> _Task prompt_:
Each line in the entries that has the word "files" has to be copied.

> _Dataset extract_:
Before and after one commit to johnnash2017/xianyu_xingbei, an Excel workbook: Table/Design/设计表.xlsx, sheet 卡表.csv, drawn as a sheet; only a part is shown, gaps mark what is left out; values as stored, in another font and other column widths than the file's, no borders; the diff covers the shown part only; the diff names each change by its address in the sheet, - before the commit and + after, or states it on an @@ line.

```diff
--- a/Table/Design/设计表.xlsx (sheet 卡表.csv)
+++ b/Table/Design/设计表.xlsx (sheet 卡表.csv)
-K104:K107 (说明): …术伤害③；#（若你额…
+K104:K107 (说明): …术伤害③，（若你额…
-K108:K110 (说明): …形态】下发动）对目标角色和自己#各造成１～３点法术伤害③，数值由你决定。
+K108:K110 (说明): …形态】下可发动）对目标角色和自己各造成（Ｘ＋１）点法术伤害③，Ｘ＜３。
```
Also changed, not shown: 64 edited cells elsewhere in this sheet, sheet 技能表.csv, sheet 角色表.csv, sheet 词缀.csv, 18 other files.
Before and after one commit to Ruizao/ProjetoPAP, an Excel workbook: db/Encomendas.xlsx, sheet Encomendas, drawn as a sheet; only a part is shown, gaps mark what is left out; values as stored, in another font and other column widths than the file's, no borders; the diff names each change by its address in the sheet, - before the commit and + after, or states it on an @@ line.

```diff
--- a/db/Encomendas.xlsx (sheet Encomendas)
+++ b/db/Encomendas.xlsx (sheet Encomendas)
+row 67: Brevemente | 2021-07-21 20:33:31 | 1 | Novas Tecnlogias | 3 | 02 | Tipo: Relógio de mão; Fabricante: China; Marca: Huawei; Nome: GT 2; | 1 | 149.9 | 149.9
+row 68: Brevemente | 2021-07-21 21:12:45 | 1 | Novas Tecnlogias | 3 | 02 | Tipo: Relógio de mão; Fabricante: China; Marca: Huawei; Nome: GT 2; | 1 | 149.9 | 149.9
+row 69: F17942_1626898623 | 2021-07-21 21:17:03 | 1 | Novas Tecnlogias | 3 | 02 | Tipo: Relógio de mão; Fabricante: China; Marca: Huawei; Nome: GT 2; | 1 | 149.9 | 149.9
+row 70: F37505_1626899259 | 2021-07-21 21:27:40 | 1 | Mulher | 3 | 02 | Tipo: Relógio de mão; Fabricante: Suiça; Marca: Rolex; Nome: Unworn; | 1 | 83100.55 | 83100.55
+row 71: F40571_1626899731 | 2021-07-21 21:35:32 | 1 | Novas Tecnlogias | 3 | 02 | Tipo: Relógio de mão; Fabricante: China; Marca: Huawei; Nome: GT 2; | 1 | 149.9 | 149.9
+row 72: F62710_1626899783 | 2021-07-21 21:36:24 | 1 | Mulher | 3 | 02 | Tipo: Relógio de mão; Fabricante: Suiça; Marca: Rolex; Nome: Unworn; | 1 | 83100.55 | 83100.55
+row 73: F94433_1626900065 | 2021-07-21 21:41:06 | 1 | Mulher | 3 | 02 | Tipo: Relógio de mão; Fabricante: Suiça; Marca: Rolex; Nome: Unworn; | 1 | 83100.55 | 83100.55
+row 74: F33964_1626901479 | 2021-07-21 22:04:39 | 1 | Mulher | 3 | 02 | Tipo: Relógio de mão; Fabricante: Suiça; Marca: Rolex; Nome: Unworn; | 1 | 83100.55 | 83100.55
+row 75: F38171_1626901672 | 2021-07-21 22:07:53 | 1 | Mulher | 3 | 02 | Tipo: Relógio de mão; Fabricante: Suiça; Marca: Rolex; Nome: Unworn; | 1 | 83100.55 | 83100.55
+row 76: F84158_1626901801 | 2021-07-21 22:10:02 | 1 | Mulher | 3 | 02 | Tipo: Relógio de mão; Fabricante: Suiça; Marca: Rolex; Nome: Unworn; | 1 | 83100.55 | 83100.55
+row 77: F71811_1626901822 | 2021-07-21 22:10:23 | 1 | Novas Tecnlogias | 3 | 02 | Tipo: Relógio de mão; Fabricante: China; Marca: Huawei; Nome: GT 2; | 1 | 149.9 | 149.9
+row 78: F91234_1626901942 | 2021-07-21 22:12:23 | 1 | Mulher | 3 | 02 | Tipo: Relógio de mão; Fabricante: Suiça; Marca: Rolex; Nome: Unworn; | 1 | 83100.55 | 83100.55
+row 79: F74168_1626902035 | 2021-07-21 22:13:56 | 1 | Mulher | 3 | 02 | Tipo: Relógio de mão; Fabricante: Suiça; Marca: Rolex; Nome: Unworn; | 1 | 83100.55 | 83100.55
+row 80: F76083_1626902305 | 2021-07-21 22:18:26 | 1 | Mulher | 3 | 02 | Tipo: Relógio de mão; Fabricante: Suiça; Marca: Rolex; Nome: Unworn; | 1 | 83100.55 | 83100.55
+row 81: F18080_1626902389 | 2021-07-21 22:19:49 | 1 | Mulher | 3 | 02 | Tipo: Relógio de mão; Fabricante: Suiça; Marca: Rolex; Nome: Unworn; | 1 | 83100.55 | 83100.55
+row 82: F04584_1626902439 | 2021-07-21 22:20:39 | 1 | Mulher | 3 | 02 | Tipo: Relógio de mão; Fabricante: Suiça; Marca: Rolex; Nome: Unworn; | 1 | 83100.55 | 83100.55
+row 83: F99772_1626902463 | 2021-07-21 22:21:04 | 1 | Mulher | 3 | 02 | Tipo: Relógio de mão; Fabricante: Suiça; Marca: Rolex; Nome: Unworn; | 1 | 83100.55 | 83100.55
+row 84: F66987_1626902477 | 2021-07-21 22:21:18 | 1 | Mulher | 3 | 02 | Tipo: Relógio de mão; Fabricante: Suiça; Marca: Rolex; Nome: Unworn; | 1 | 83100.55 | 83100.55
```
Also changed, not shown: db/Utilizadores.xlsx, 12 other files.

> _Solution to the exercise_:
Also changed, not shown: 64 edited cells elsewhere in this sheet, sheet 技能表.csv, sheet 角色表.csv, sheet 词缀.csv, 18 other files.
Also changed, not shown: db/Utilizadores.xlsx, 12 other files.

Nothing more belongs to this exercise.